When Helen Jiang went to the doctor in the summer of 2014, she was told she could no longer have children. “You should have a different life plan now,” the doctor said. After the visit, she and her flatmate, Jane Lee, went to a hole-in-the-wall restaurant, ordered baozi, and cried.
“I was crying the whole afternoon in a baozi restaurant. And then she [Lee] was crying with me.” Jiang had known she had scleroderma, a life-threatening autoimmune disorder, but hadn’t felt much about it until she heard the doctor’s words. Looking back, Jiang thinks she had been in denial. “I think most of the time I live quite numb of my own feelings … I don’t realize what’s really going on in my heart,” she says.
Last month, we met with Lee and Jiang at their Chaoyang apartment. Despite her cheery demeanor (she giggles often), Jiang has an air of resolve. A former international investment manager, she is “stubborn as a mule,” as Lee puts it. Jiang and Lee met in 2013. The two later became flatmates and grew extremely close. “I think we’re like sisters. It’s really beyond the point of friendship,” Lee explains. “We’ve been through a lot together.” Occasionally, their relationship seems a bit like that of an old married couple. “We try to fight for our rights in the house,” Jiang laughs.
In 2014 Jiang started to get sick. First, she was diagnosed with scleroderma. Although it was life-threatening, Jiang says it came on slowly, lessening the emotional impact. “Like boiling the frog,” she says. But soon, Jiang was diagnosed with a second autoimmune disorder, myositis, which causes muscle cells body-wide to become inflamed and break down. After her diagnosis, Jiang quickly began to lose her strength. Muscle exertion of any kind became taxing. Even sitting for long periods was strenuous. “It’s exhaustion to the point it’s really painful,” she explains. Jiang stopped leaving the house, and eventually couldn’t leave her bed.

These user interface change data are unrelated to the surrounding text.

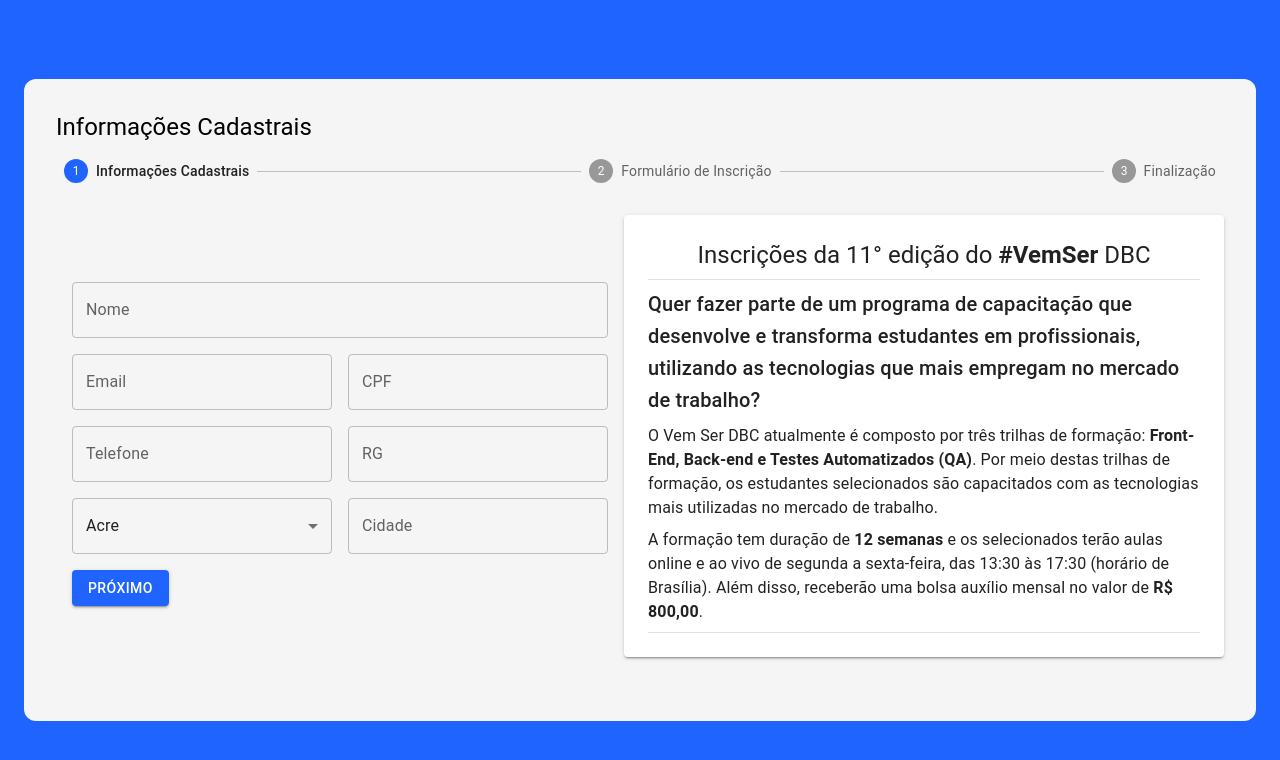
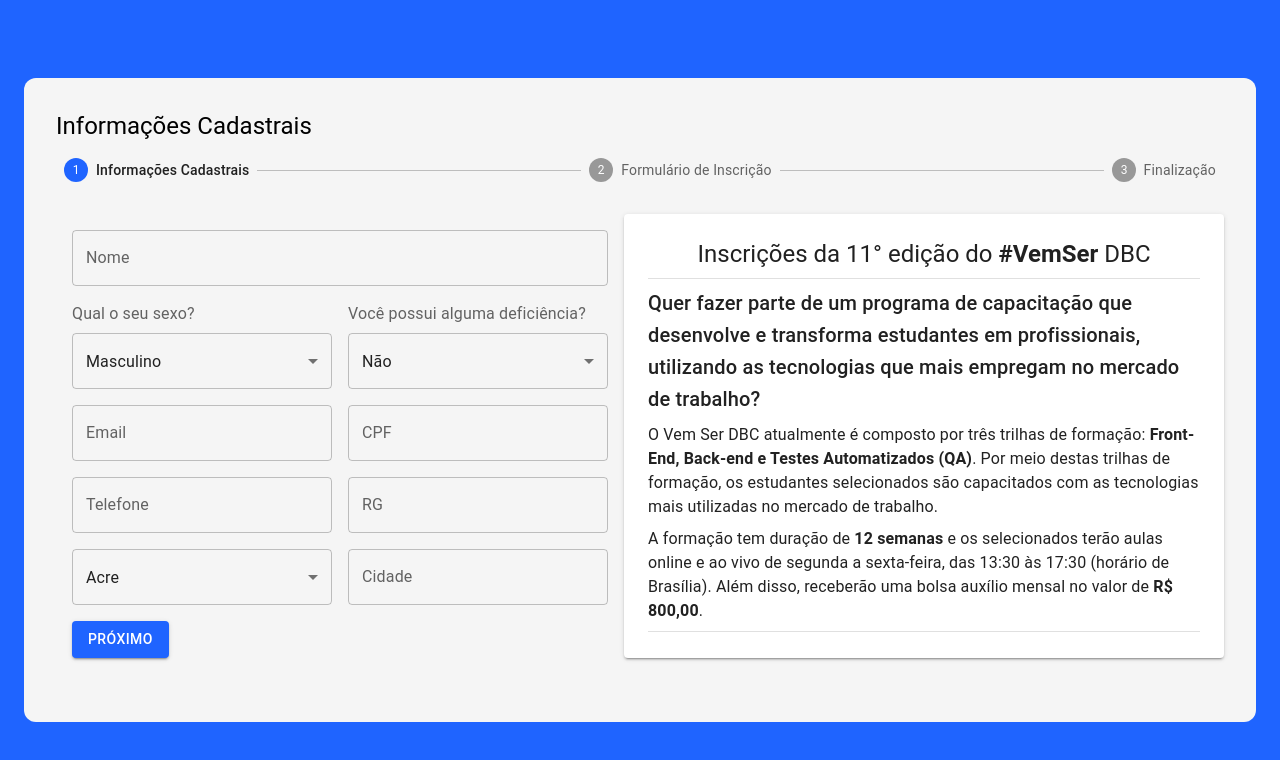
Before and after one commit to vemser/vemvemser-front, a React (Create React App) app: page /register in a window 1280 px wide. Shown: the top 760 px of the page. Built offline with nearby package versions, Linux system fonts and the light colour scheme.

Commit message:
adicionado novos inputs ao passo 1

```diff
--- a/src/components/steps/StepOne.tsx
+++ b/src/components/steps/StepOne.tsx
@@ -7,19 +7,22 @@
   Stack,
   Button,
   Select,
+  FormLabel,
+  Tooltip,
 } from "@mui/material";
 import { useForm } from "react-hook-form";
 import { yupResolver } from "@hookform/resolvers/yup";
 import { useCandidates } from "../../context/CandidatesContext";
 import { ICandidateForm, IStepProps } from "../../utils/interfaces";
 import { states } from "../../utils/states";
-import React from "react";
+import React, { useState } from "react";
 
 import InputMask from "react-input-mask";
 import { stepOneSchema } from "../../utils/schemas";
 
 export const StepOne: React.FC<IStepProps> = ({ nextFormStep, formStep }) => {
   const { setFormValues } = useCandidates();
+  const [isPcd, setIsPcd] = useState(false);
 
   const {
     register,
@@ -71,6 +74,68 @@
             {errors.nome?.message}
           </Typography>
         </Grid>
+
+        <Grid item xs={6}>
+          <FormLabel component="legend" sx={{ mb: 1 }}>
+            Qual o seu sexo?
+          </FormLabel>
+          <Select
+            native
+            variant="outlined"
+            sx={{ width: "100%" }}
+            id="s1-candidato-genero"
+            {...register("genero")}
+          >
+            <option value="masculino">Masculino</option>
+            <option value="feminino">Feminino</option>
+            <option value="neutro">Prefiro não informar</option>
+          </Select>
+        </Grid>
+
+        <Grid item xs={6}>
+          <FormLabel component="legend" sx={{ mb: 1 }}>
+            Você possui alguma deficiência?
+          </FormLabel>
+          <Tooltip
+            title="Essa não é uma pergunta obrigatória, mas é importante para que possamos oferecer uma melhor experiência para você."
+            placement="bottom-end"
+            arrow
+          >
+            <Select
+              native
+              variant="outlined"
+              sx={{ width: "100%" }}
+              id="s1-candidato-pcd"
+              onChange={(e) => {
+                e.target.value === "true" ? setIsPcd(true) : setIsPcd(false);
+              }}
+            >
+              <option value="false">Não</option>
+              <option value="true">Sim</option>
+            </Select>
+          </Tooltip>
+        </Grid>
+
+        {isPcd && (
+          <Grid item xs={12}>
+            <Tooltip
+              title="Essa não é uma pergunta obrigatória, mas é importante para que possamos oferecer uma melhor experiência para você."
+              placement="bottom-start"
+              arrow
+            >
+              <TextField
+                sx={{
+                  width: "100%",
+                }}
+                label="Qual a sua deficiência"
+                variant="outlined"
+                id="s1-candidato-pcd-descricao"
+                {...register("pcd")}
+              />
+            </Tooltip>
+          </Grid>
+        )}
+
         <Grid item xs={6}>
           <TextField
             label="Email"
--- a/src/utils/schemas.ts
+++ b/src/utils/schemas.ts
@@ -26,7 +26,8 @@
   rg: yup
     .string()
     .required("RG obrigatório")
-    .min(8, "O RG precisa ter no mínimo 8 caracteres"),
+    .min(8, "O RG precisa ter no mínimo 8 caracteres")
+    .max(12, "O RG precisa ter no máximo 9 caracteres"),
   estado: yup.string().required("Estado obrigatório"),
   cidade: yup
     .string()
```
Also changed, not shown: src/utils/interfaces.ts (+16 -3 lines).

Doctors told her to take steroids, but Jiang refused. She had encountered people who had taken them and told her horror stories: A relative had developed heart trouble, a woman Jiang happened to meet on a train told her steroids caused her severe leg pain. Jiang decided that steroids were something to avoid. Yet, without them, she seemed out of options. Lying on her bed, Jiang started to worry that she would be bedridden for life. “If this is really going to happen to me, I probably have no future anymore,” she thought.
Desperate, Lee began searching the internet for solutions. She finally came upon the Paleo AIP (Autoimmune Protocol) diet, an extreme form of paleo designed for autoimmune disease sufferers. It prohibits all grains, processed foods, nuts, dairy, as well as certain vegetables. With few options available, Jiang decided to give it a try. And in a gesture of solidarity, Lee went on it too.
After a month on the diet, Jiang noticed that she had more energy. “Every day I realized there’s something I can do that I could not do in the past,” she says. At first, “I could start to sit.” After a few months, “I started to realize I could go outside. I could go for a walk.” She began walking to the store daily, and noticed the trip getting easier and easier. “I felt light,” she says. Because nothing else in Jiang’s environment had changed, the two felt sure that the diet was responsible for her recovery.
The experience prompted Lee to think more about diet and nutrition, and she started reading up on the latest scientific research. According to Lee, most people suffer from minor irritations like acne, headaches, fatigue, and brain fog. “But people just feel like it’s normal,” she says, while in fact, “all these things have to do with nutrition.” Lee wants to increase awareness about how different foods affect health in these subtle, but significant ways. “It’s important to know why something is good for you or bad for you,” she says. For Lee, nutrient density is key. “You want your calorie-to-nutrient ratio to be as low as possible,” she says. According to Lee, this means limiting grains and increasing proteins and nutrient-rich vegetables.
After starting Jiang’s diet, Lee began experimenting with creating nutrient-dense foods that are also full of flavor. An avid chef, Lee loves reading multiple recipes and adapting them until she can create the perfect dish. To develop the various flavors of their Krispy Kale, she and Jiang started by sampling various kale chips from the U.S. and China. They then tried and tweaked more than 60 recipes, eating and throwing out numerous batches until they were finally satisfied. Early last year, Lee and Jiang began to market their products to the public through their business: Manna Source.
Their business is still in its early stages, but the two hope to go beyond providing snacks and even physical nourishment. “It’s not just the body. It’s the body, mind, and heart,” Lee says. While their food products can help support a healthy body, they also want to provide for the mind by educating people on better ways to eat. They have started writing articles about health and nutrition, and hope to publish more. In terms of the heart, their vision is to create a community of people who can provide each other with information, personal tips, and support in their quest for better health. They’d like to eventually open a restaurant where people can enjoy hearty, healthy meals and learn about what’s on their plate.
As for her illness, Jiang says she is thankful to have gone through the experience. She now has a more meaningful path to pursue with her best friend. “Out of this sickness came so many good things,” she says.